# AIM OF THE EXERCISE:
The answer must be every line below that contains the string "loading".

# RECORD EXCERPTS:
******

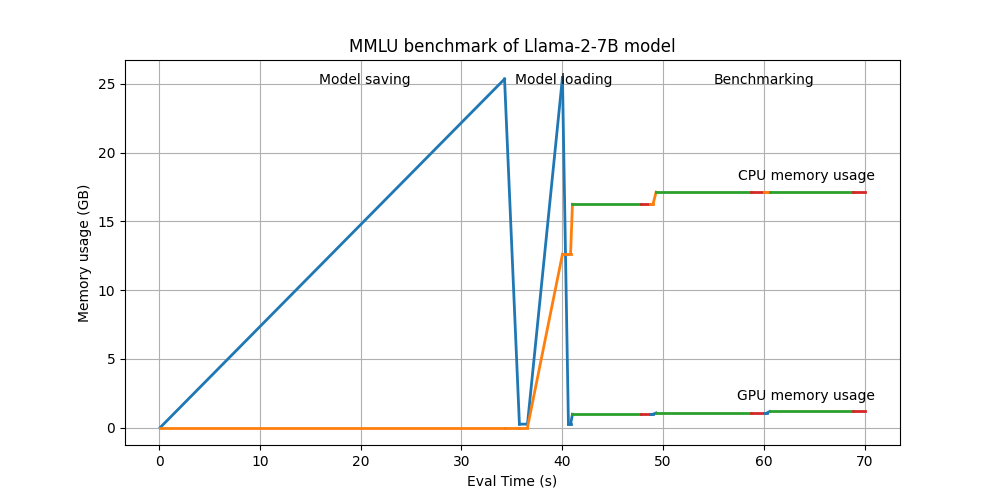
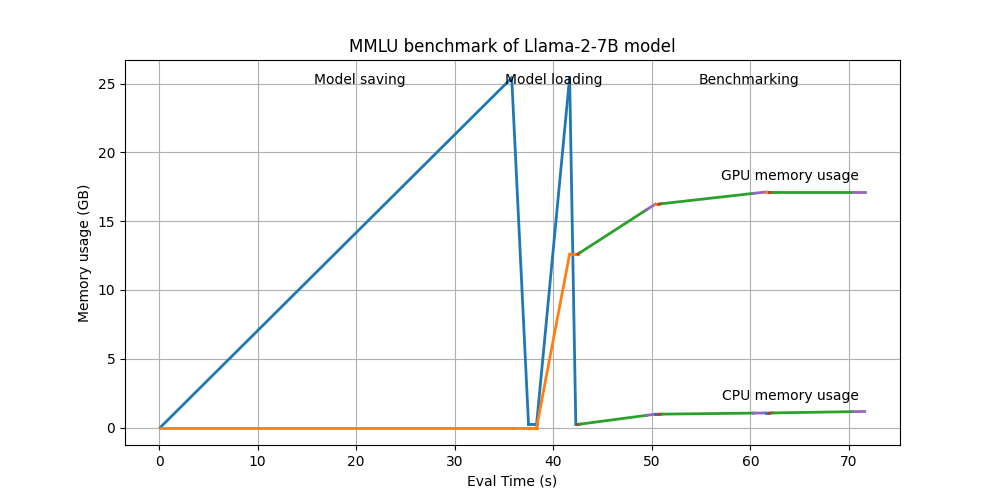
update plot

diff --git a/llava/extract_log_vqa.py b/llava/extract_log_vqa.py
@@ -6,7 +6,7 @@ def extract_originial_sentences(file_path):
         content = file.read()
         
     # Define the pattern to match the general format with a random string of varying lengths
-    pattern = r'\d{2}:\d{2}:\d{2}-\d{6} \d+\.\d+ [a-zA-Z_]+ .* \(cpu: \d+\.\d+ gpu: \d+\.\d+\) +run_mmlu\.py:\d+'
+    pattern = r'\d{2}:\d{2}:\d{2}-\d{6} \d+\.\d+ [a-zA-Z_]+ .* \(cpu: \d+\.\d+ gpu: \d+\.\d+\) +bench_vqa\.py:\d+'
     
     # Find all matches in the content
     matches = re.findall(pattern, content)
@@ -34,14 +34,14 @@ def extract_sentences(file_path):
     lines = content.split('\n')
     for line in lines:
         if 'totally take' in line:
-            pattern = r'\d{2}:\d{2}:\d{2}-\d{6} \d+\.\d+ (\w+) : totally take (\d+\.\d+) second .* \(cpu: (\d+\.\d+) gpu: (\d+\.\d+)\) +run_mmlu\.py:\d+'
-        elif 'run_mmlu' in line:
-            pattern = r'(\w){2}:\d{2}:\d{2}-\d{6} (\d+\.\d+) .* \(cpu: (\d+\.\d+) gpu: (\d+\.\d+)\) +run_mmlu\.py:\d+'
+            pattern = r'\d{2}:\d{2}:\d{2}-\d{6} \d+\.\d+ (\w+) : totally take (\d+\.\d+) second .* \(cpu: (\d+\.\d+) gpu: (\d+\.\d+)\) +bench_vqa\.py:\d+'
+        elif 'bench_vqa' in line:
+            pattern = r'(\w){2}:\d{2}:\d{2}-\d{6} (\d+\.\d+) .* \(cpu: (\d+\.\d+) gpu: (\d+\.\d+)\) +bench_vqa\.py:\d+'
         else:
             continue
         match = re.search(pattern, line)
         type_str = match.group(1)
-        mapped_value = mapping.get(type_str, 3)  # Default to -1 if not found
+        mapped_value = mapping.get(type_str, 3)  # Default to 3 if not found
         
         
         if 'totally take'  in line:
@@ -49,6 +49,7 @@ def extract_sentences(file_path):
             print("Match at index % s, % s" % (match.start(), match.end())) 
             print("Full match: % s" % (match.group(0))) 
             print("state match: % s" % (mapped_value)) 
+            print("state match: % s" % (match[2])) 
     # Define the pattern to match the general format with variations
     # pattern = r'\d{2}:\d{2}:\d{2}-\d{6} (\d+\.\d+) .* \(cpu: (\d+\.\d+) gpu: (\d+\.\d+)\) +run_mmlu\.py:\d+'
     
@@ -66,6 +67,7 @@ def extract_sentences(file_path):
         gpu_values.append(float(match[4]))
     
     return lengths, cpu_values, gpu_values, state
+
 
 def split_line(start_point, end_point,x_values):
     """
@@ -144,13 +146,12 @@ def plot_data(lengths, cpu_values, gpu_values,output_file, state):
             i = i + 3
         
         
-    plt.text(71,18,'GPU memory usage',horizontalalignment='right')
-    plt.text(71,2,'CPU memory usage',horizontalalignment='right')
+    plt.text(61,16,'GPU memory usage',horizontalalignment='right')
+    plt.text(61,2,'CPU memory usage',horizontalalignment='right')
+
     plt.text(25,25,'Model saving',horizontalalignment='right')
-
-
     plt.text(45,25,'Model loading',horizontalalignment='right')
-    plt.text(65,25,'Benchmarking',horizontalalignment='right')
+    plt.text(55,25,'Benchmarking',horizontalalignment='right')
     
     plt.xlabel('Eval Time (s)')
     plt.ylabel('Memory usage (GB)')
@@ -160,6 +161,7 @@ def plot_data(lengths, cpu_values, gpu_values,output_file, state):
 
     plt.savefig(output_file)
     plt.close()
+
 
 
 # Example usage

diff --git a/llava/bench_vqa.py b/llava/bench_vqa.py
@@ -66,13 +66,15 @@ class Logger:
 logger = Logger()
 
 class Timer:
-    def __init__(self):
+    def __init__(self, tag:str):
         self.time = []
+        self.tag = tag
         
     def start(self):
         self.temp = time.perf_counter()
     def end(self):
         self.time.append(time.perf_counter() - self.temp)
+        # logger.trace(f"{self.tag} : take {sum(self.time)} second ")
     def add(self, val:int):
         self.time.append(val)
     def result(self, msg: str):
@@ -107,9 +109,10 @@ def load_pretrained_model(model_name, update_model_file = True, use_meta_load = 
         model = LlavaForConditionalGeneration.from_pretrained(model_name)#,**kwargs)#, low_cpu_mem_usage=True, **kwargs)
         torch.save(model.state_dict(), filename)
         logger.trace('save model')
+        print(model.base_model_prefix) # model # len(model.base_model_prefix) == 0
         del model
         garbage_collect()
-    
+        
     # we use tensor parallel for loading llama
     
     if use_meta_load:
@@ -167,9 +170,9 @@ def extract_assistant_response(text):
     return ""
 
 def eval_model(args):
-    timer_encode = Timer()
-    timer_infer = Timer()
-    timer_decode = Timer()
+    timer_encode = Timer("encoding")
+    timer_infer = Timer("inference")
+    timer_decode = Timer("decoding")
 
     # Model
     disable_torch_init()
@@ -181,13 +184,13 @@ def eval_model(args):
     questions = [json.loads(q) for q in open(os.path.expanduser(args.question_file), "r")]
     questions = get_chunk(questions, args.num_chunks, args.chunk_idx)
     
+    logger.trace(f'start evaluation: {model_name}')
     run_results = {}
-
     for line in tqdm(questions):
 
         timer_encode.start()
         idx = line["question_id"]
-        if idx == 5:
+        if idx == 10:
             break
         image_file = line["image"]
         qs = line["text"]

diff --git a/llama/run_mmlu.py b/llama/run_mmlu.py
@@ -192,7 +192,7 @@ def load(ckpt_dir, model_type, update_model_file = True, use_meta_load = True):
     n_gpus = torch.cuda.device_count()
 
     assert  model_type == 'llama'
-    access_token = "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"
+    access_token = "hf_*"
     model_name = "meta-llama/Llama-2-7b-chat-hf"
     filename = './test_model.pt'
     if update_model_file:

******

# RESPONSE BELOW:
     plt.text(45,25,'Model loading',horizontalalignment='right')
     # we use tensor parallel for loading llama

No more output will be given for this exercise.